This passage in the Hagigah is really a little debate about a whether the two thrones in Daniel 7 are for two separate divine beings, or if they really represent two aspects of the one divine being, God. In this “correct” view that Akiba is said to have at first opposed, but eventually agreed with, the Son of Man represents God as the youthful warrior executing justice, while the Ancient of Days represents God as the indulgent old man dispensing grace. (Another disputant later chimes in by arguing one of the thrones was really only the footstool for the other!)

It seems scarcely likely that Akiba did actually change his mind, since he was killed before the war’s end. So we are thrown up doubts about the reliability of the passage as a whole. If it appeared in the gospels, many critics would argue that the whole debate is written to meet the needs of its day, and the different arguments are put in the mouths of renowned past masters for rhetorical effect.

But for the sake of argument, and holding in abeyance for now all the caveats, let’s accept at least the first part of the passage as reflecting the belief and teaching of Rabbi Akiba in the time of the Bar Kochba revolt.

What Akiba taught was that in Daniel 7 there were two thrones in heaven. One for the Ancient of Days and the other for David.

That can only mean (I think) that Akiba was said to have believed that the throne of the Son of Man in heaven was the throne of the Davidic Messiah.

Akiba in the 130s ce, we might say, taught that the Book of Daniel’s Son of Man was the Davidic Messiah in heaven.

But we also know (or are informed) that Akiba supported the messianic claim of Bar Kochba, who is nowhere said to have been of the line of David. (I don’t think there was any such thing as a real Davidic lineage except in literature, as mentioned earlier, anyway.)

Nonetheless, according to the rabbinic tradition, Akiba at the same time taught that the Messiah in heaven is “David”, apparently metonymy for the Messianic throne.

Much of the above is derived from Alan F. Segal’s Two Powers in Heaven.
Links are lost here but kept at Did a Davidic Messiah have to be a descendant of David?

Re: Messiah ben Joseph & Galilee; Messiah ben David & Judea.

Posted: Fri Sep 13, 2019 12:26 am
by neilgodfrey
Ben C. Smith wrote:
Fri Aug 02, 2019 12:30 am
Odd that, years after these gospel texts were penned, there should be a Jewish tradition which has the Messiah ben Joseph/Ephraim meeting with Israelites in Galilee and then marching to Jerusalem, where, according to a few texts, he is slain. . . . .

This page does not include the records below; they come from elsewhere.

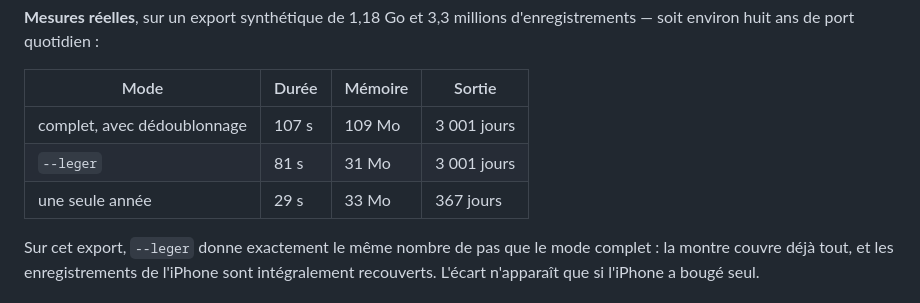
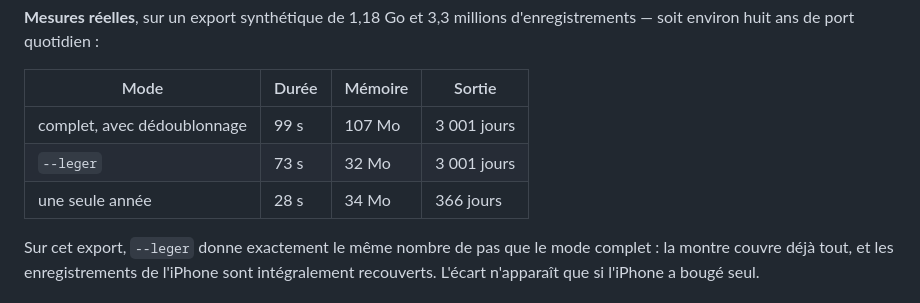
Before and after one commit to 4zrfphm5ts-del/atelier, a Markdown page: outils/sante/README.md, the part around the change. Rendered like a GitHub page.

Commit message:
santé — chiffres de performance remesurés depuis l'intérieur du processus
getrusage sur les processus fils garde le maximum de tous : les mesures des
modes --leger et « une année » reprenaient le pic du mode complet. Chaque
exécution mesure désormais son propre pic.

```diff
--- a/outils/sante/README.md
+++ b/outils/sante/README.md
@@ -55,9 +55,9 @@ d'enregistrements — soit environ huit ans de port quotidien :
 
 | Mode | Durée | Mémoire | Sortie |
 | --- | --- | --- | --- |
-| complet, avec dédoublonnage | 107 s | 109 Mo | 3 001 jours |
-| `--leger` | 81 s | 31 Mo | 3 001 jours |
-| une seule année | 29 s | 33 Mo | 367 jours |
+| complet, avec dédoublonnage | 99 s | 107 Mo | 3 001 jours |
+| `--leger` | 73 s | 32 Mo | 3 001 jours |
+| une seule année | 28 s | 34 Mo | 366 jours |
 
 Sur cet export, `--leger` donne exactement le même nombre de pas que le mode
 complet : la montre couvre déjà tout, et les enregistrements de l'iPhone sont
```
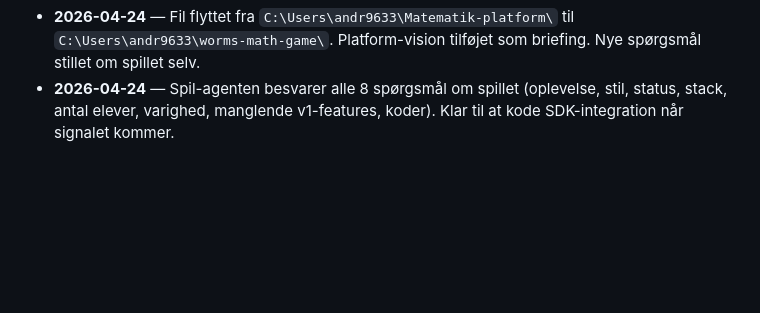
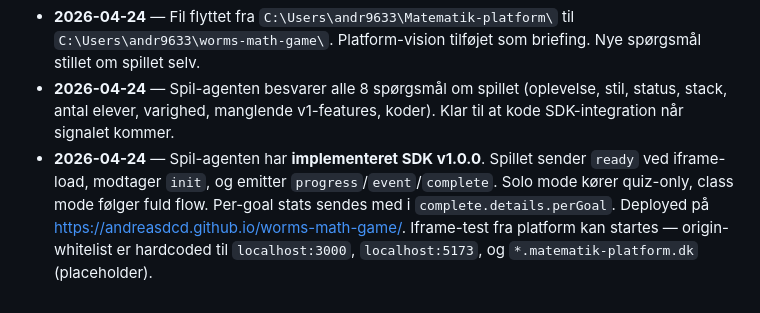
Before and after one commit to Andreasdcd/worms-math-game, a Markdown page: AGENT_COMMS.md, the part around the change. Rendered like a GitHub page; blank space fills up the shorter version.

Commit message:
docs(comms): SDK v1.0.0 implementeret - status til platform-agenten

```diff
--- a/AGENT_COMMS.md
+++ b/AGENT_COMMS.md
@@ -403,3 +403,4 @@ Estimat: ~1 dags arbejde for grundlæggende SDK-integration. Mere hvis taksonomi
 - **2026-04-24** — Platform-agenten svarer A-D. Kontrakt opdateret.
 - **2026-04-24** — Fil flyttet fra `C:\Users\andr9633\Matematik-platform\` til `C:\Users\andr9633\worms-math-game\`. Platform-vision tilføjet som briefing. Nye spørgsmål stillet om spillet selv.
 - **2026-04-24** — Spil-agenten besvarer alle 8 spørgsmål om spillet (oplevelse, stil, status, stack, antal elever, varighed, manglende v1-features, koder). Klar til at kode SDK-integration når signalet kommer.
+- **2026-04-24** — Spil-agenten har **implementeret SDK v1.0.0**. Spillet sender `ready` ved iframe-load, modtager `init`, og emitter `progress`/`event`/`complete`. Solo mode kører quiz-only, class mode følger fuld flow. Per-goal stats sendes med i `complete.details.perGoal`. Deployed på https://andreasdcd.github.io/worms-math-game/. Iframe-test fra platform kan startes — origin-whitelist er hardcoded til `localhost:3000`, `localhost:5173`, og `*.matematik-platform.dk` (placeholder).
```
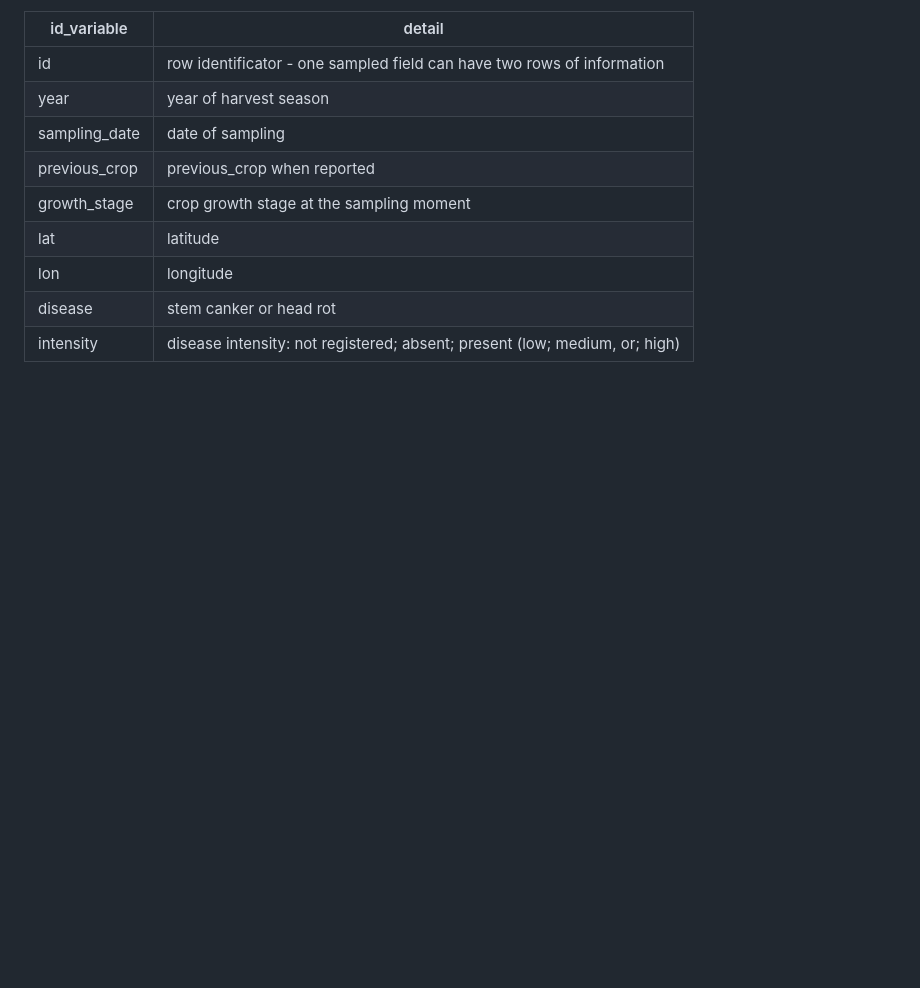
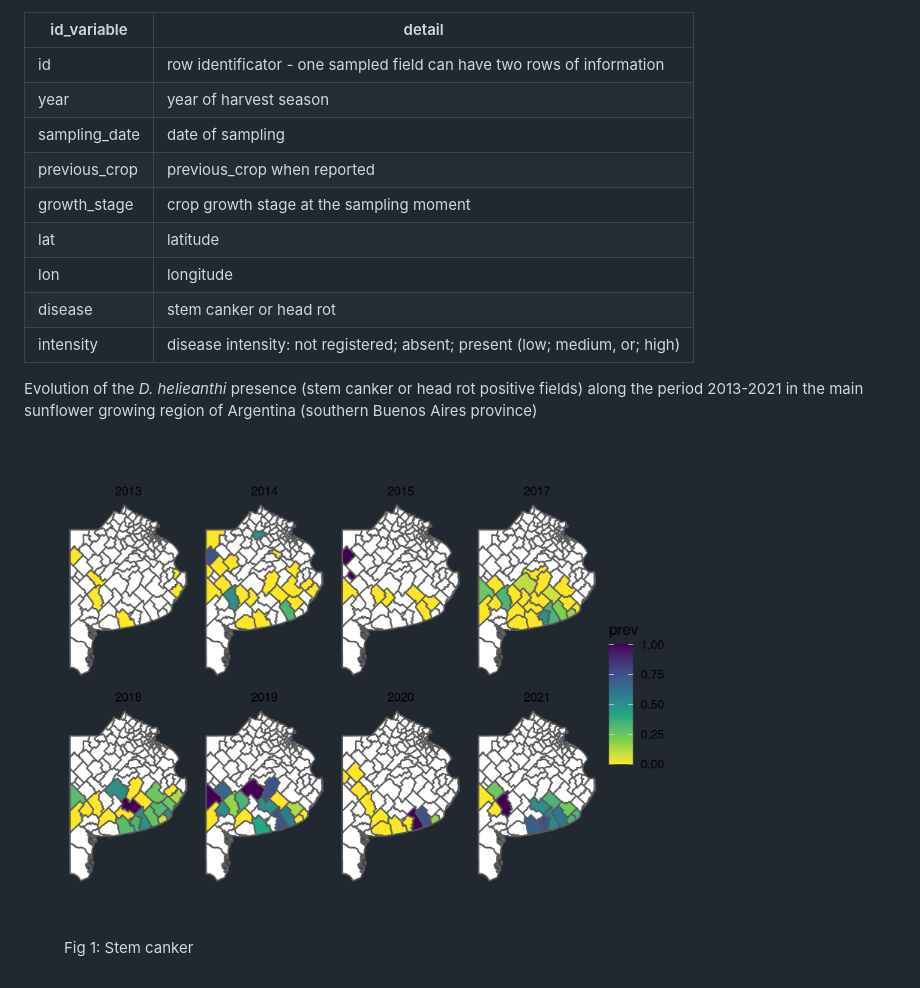
Before and after one commit to juanchiem/phomopsis_sunflower, a Markdown page: README.md, the part around the change printed below. Drawn GitHub-style; pictures changed too: figures/mapa_evol.png (added); blank space fills up the shorter version.

Commit message:
map

```diff
--- a/README.md
+++ b/README.md
@@ -34,3 +33,10 @@ Variables coding contained in dat_geo imported through `load("data/tidy_dat.RDat
 | lon     | longitude |
 | disease | stem canker or head rot |
 | intensity     | disease intensity: not registered; absent; present (low; medium, or; high)  |
+
+Evolution of the *D. helieanthi* presence (stem canker or head rot positive fields) along the period 2013-2021 in the main sunflower growing region of Argentina (southern Buenos Aires province)
+
+<figure>
+   <img src="figures/mapa_evol.png" width="600" height="450">
+   <figcaption>Fig 1: Stem canker</figcaption>
+</figure>
```
Also changed, not shown: other parts of README.md (+0 -1 lines).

Or could there have been an earlier Jewish tradition linking the Messiah ben Joseph with Galilee, a connection which early Christians exploited in their stories about their own Messiah ben Joseph, as it were?
The notion that rabbis would engage Christian beliefs about the messiah by interpreting their texts to similarly propose a dying messiah, a Galilean provenance, a resurrection, a son of Joseph, a journey to Jerusalem, and so forth is indeed difficult to swallow. Daniel Boyarin made that point bluntly in The Jewish Gospels:
This commonplace view (that the Jewish slain messiahs were a response to Christianity) has to be rejected completely. The notion of the humiliated and suffering Messiah was not at all alien within Judaism before Jesus’ advent . . .
Such ideas found in the rabbinic writings are best explained as originating in pre-Christian times. I've quoted Boyarin and others (who make similar arguments) at some length in Suffering and Dying Messiahs: Typically Jewish Beliefs.

There were various traditions, not just one, about various messiahs, some dying, many suffering, in the pre-Christian literature.

Re: Messiah ben Joseph & Galilee; Messiah ben David & Judea.

Posted: Fri Sep 13, 2019 12:42 am
by neilgodfrey
It does not necessarily follow that the evangelists who crafted a Jesus narrative were drawing on any of those particular "traditions" about this or that messiah. A plausible scenario is that certain scriptural passages were being interpreted in a range of messianic ways and evangelists developed their own narrative details on the basis of the same scriptures -- all within a context of multiple viewpoints about those scriptures.